But where Little Place Labs expands on this Earth observation of other companies is by offering monitoring of the satellites themselves. As mentioned, there are almost ten thousand satellites orbiting Earth and providing services for everyone from telecoms companies to the military. And the process of building them, and then getting them into space, isn’t exactly cheap, so ensuring they remain operational as long as possible is thus imperative. Through its Space Domain Awareness, Little Place Labs can inform satellite operators about incoming debris or space junk (particularly pertinent in today’s new satellite and space race); optimise paths for the assets in real-time and automate routing and collision avoidance, and even alert users of any environmental factors like space storms so measures can be taken. What’s more, it can detect onboard issues of the satellites too, revealing anomalies in payloads, giving diagnostic causes for operational failures to take timely action; trigger response protocols and create a self-sustaining space system all the while offering this health data on a user dashboard.


Little Place Labs has found a way to enter the expensive area of space as a startup: through a software approach. “Instead of building our own satellites which requires a significant amount of CAPEX and initial investment, we partner with satellite companies and focus on developing and using Edge computing AI software solutions,” says Lai. “Just like Marc Andreessen said in 2011 that ‘Software is eating the world’, we believe that the time is near that space is no longer just a hardware play, and we are entering an era of software-driven capabilities that are scalable and accessible.”

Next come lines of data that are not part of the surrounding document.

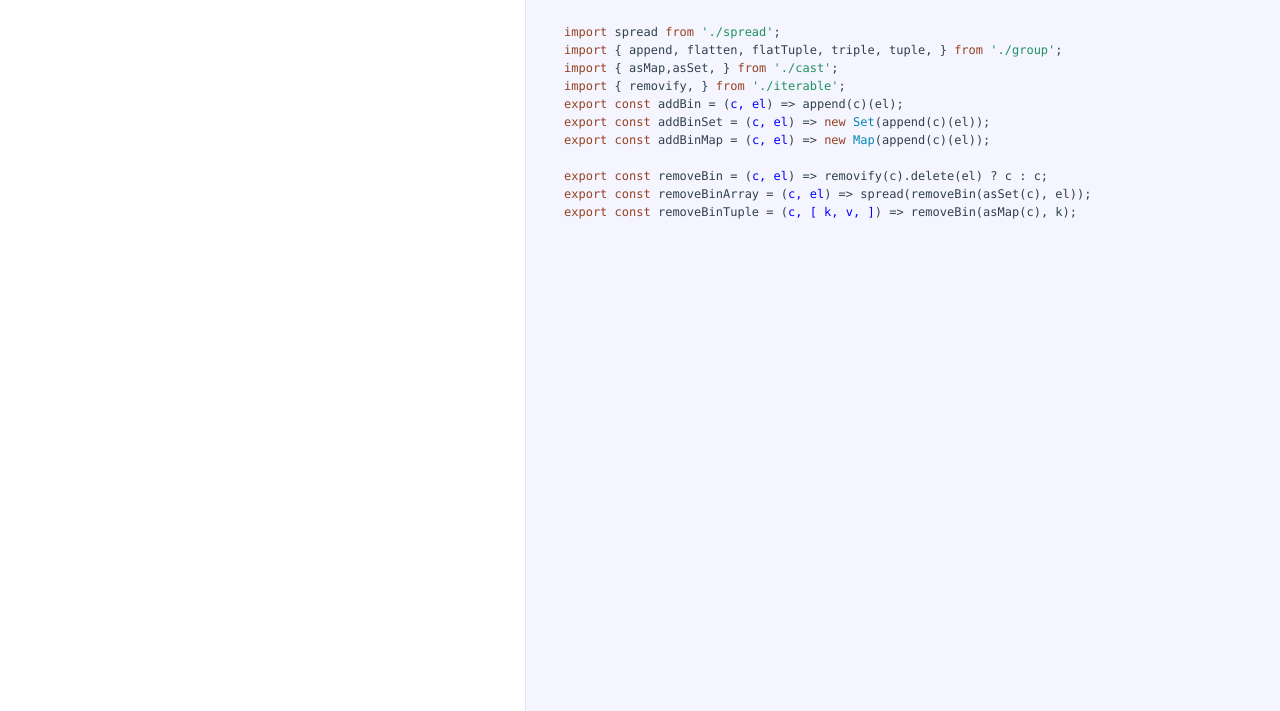
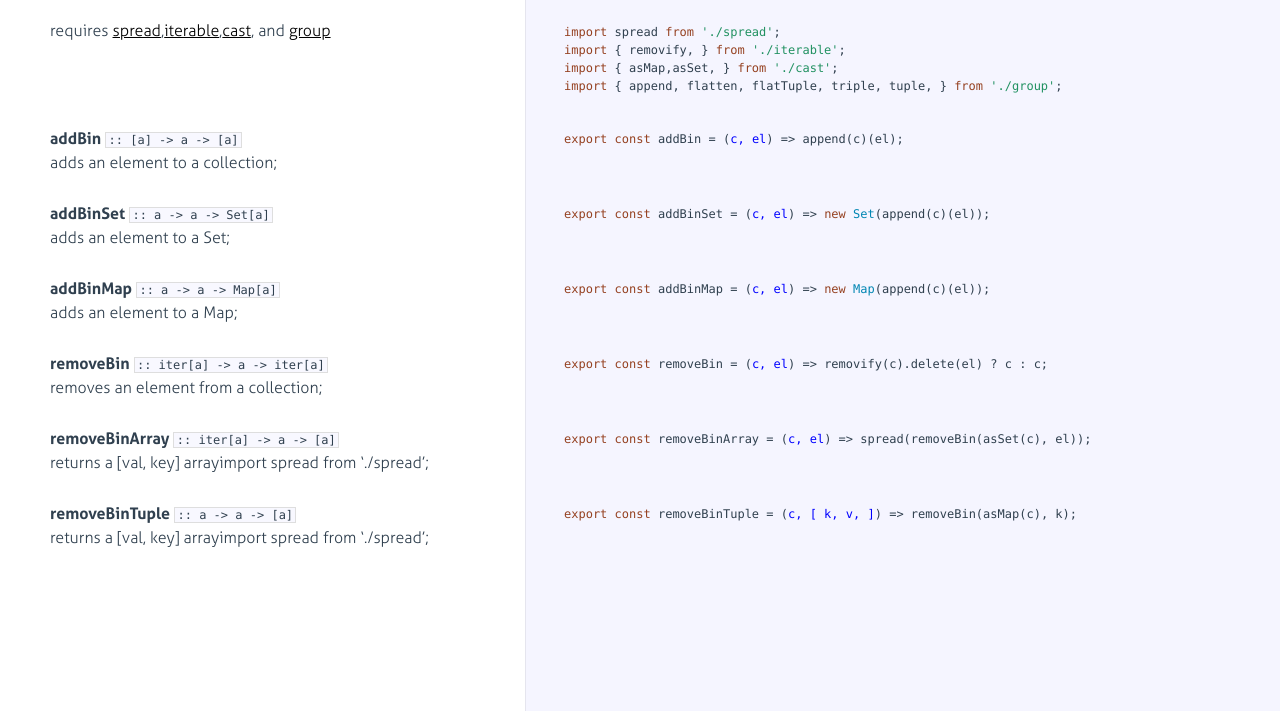
Before and after one commit to tfpractice/fenugreek-collections, a website: page docs/reducers.html in a window 1280 px wide. Shown: the part 89-800 px from the top of the page. Drawn offline with Linux system fonts and the light colour scheme.

Commit message:
reducers docs

```diff
--- a/docs/reducers.html
+++ b/docs/reducers.html
@@ -95,20 +95,104 @@
               <div class="pilwrap ">
                 <a class="pilcrow" href="#section-1">&#182;</a>
               </div>
+              <p>requires <a href="spread.html">spread</a>,<a href="iterable.html">iterable</a>,<a href="cast.html">cast</a>, and <a href="group.html">group</a></p>
 
             </div>
 
             <div class="content"><div class='highlight'><pre><span class="hljs-keyword">import</span> spread <span class="hljs-keyword">from</span> <span class="hljs-string">'./spread'</span>;
-<span class="hljs-keyword">import</span> { append, flatten, flatTuple, triple, tuple, } <span class="hljs-keyword">from</span> <span class="hljs-string">'./group'</span>;
+<span class="hljs-keyword">import</span> { removify, } <span class="hljs-keyword">from</span> <span class="hljs-string">'./iterable'</span>;
 <span class="hljs-keyword">import</span> { asMap,asSet, } <span class="hljs-keyword">from</span> <span class="hljs-string">'./cast'</span>;
-<span class="hljs-keyword">import</span> { removify, } <span class="hljs-keyword">from</span> <span class="hljs-string">'./iterable'</span>;
-<span class="hljs-keyword">export</span> <span class="hljs-keyword">const</span> addBin = <span class="hljs-function">(<span class="hljs-params">c, el</span>) =&gt;</span> append(c)(el);
-<span class="hljs-keyword">export</span> <span class="hljs-keyword">const</span> addBinSet = <span class="hljs-function">(<span class="hljs-params">c, el</span>) =&gt;</span> <span class="hljs-keyword">new</span> <span class="hljs-built_in">Set</span>(append(c)(el));
-<span class="hljs-keyword">export</span> <span class="hljs-keyword">const</span> addBinMap = <span class="hljs-function">(<span class="hljs-params">c, el</span>) =&gt;</span> <span class="hljs-keyword">new</span> <span class="hljs-built_in">Map</span>(append(c)(el));
+<span class="hljs-keyword">import</span> { append, flatten, flatTuple, triple, tuple, } <span class="hljs-keyword">from</span> <span class="hljs-string">'./group'</span>;</pre></div></div>
 
-<span class="hljs-keyword">export</span> <span class="hljs-keyword">const</span> removeBin = <span class="hljs-function">(<span class="hljs-params">c, el</span>) =&gt;</span> removify(c).delete(el) ? c : c;
-<span class="hljs-keyword">export</span> <span class="hljs-keyword">const</span> removeBinArray = <span class="hljs-function">(<span class="hljs-params">c, el</span>) =&gt;</span> spread(removeBin(asSet(c), el));
-<span class="hljs-keyword">export</span> <span class="hljs-keyword">const</span> removeBinTuple = <span class="hljs-function">(<span class="hljs-params">c, [ k, v, ]</span>) =&gt;</span> removeBin(asMap(c), k);</pre></div></div>
+        </li>
+
+
+        <li id="section-2">
+            <div class="annotation">
+
+              <div class="pilwrap ">
+                <a class="pilcrow" href="#section-2">&#182;</a>
+              </div>
+              <p><strong>addBin</strong> <code>:: [a] -&gt; a -&gt; [a]</code><br>adds an element to a collection;</p>
+
+            </div>
+
+            <div class="content"><div class='highlight'><pre><span class="hljs-keyword">export</span> <span class="hljs-keyword">const</span> addBin = <span class="hljs-function">(<span class="hljs-params">c, el</span>) =&gt;</span> append(c)(el);</pre></div></div>
+
+        </li>
+
+
+        <li id="section-3">
+            <div class="annotation">
+
+              <div class="pilwrap ">
+                <a class="pilcrow" href="#section-3">&#182;</a>
+              </div>
+              <p><strong>addBinSet</strong> <code>:: a -&gt; a -&gt; Set[a]</code><br>adds an element to a Set;</p>
+
+            </div>
+
+            <div class="content"><div class='highlight'><pre><span class="hljs-keyword">export</span> <span class="hljs-keyword">const</span> addBinSet = <span class="hljs-function">(<span class="hljs-params">c, el</span>) =&gt;</span> <span class="hljs-keyword">new</span> <span class="hljs-built_in">Set</span>(append(c)(el));</pre></div></div>
+
+        </li>
+
+
+        <li id="section-4">
+            <div class="annotation">
+
+              <div class="pilwrap ">
+                <a class="pilcrow" href="#section-4">&#182;</a>
+              </div>
+              <p><strong>addBinMap</strong> <code>:: a -&gt; a -&gt; Map[a]</code><br>adds an element to a Map;</p>
+
+            </div>
+
+            <div class="content"><div class='highlight'><pre><span class="hljs-keyword">export</span> <span class="hljs-keyword">const</span> addBinMap = <span class="hljs-function">(<span class="hljs-params">c, el</span>) =&gt;</span> <span class="hljs-keyword">new</span> <span class="hljs-built_in">Map</span>(append(c)(el));</pre></div></div>
+
+        </li>
+
+
+        <li id="section-5">
+            <div class="annotation">
+
+              <div class="pilwrap ">
+                <a class="pilcrow" href="#section-5">&#182;</a>
+              </div>
+              <p><strong>removeBin</strong> <code>:: iter[a] -&gt; a -&gt; iter[a]</code><br>removes an element from a collection;</p>
+
+            </div>
+
+            <div class="content"><div class='highlight'><pre><span class="hljs-keyword">export</span> <span class="hljs-keyword">const</span> removeBin = <span class="hljs-function">(<span class="hljs-params">c, el</span>) =&gt;</span> removify(c).delete(el) ? c : c;</pre></div></div>
+
+        </li>
+
+
+        <li id="section-6">
+            <div class="annotation">
+
+              <div class="pilwrap ">
+                <a class="pilcrow" href="#section-6">&#182;</a>
+              </div>
+              <p><strong>removeBinArray</strong> <code>:: iter[a] -&gt; a -&gt; [a]</code><br>returns a [val, key] arrayimport spread from ‘./spread’;</p>
+
+            </div>
+
+            <div class="content"><div class='highlight'><pre><span class="hljs-keyword">export</span> <span class="hljs-keyword">const</span> removeBinArray = <span class="hljs-function">(<span class="hljs-params">c, el</span>) =&gt;</span> spread(removeBin(asSet(c), el));</pre></div></div>
+
+        </li>
+
+
+        <li id="section-7">
+            <div class="annotation">
+
+              <div class="pilwrap ">
+                <a class="pilcrow" href="#section-7">&#182;</a>
+              </div>
+              <p><strong>removeBinTuple</strong> <code>:: a -&gt; a -&gt; [a]</code><br>returns a [val, key] arrayimport spread from ‘./spread’;</p>
+
+            </div>
+
+            <div class="content"><div class='highlight'><pre><span class="hljs-keyword">export</span> <span class="hljs-keyword">const</span> removeBinTuple = <span class="hljs-function">(<span class="hljs-params">c, [ k, v, ]</span>) =&gt;</span> removeBin(asMap(c), k);</pre></div></div>
 
         </li>
 
```
Also changed, not shown: src/reducers.js (+20 -2 lines).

Yet, despite this software approach, space startups still come with their challenges: “The space industry, compared to other sectors, has a longer lead time to scale and build compared to other sectors,” explains Lai. “We often have to spend more time educating investors and prospective end users of the potential this service and technology can bring. Equally, the funding environment has become more challenging since 2022.”

These difficulties do not mean there have been no triumphs, however. Since its founding in 2022, the startup has won Deloitte’s Gravity Challenge; been an awardee of a US Air Force research contract related to rapid surveillance capabilities using space-based processing, and demonstrated its product in space and ran the software successfully on one of its partners’ satellites in orbit, showcasing a 98% reduction of data downlink. If that’s not a proof of concept, then I don’t know what is.


The future looks bright for Little Place Labs. Better hardware and infrastructures becoming available – chips, radiation-hardened tech, inter-satellite communication links - give its software more chances to provide even better insights, and the focus on the growing problem of space debris among space agencies like the US Space Force means its service has some real utility for big clients.

In the next six to 12 months, Lai explains the company will be focusing on commercialisation of its products in the areas of disaster detection, maritime surveillance - including illegal fishing, oil spills, and vessel tracking - and monitoring of assets for trading banks and insurance companies. From 12 to 18 months, the focus is to build out the team and solutions.

Lofty goals for the startup Little Place Labs, yet it highlights that whatever the future holds, the sky is the limit for scaling up this startup.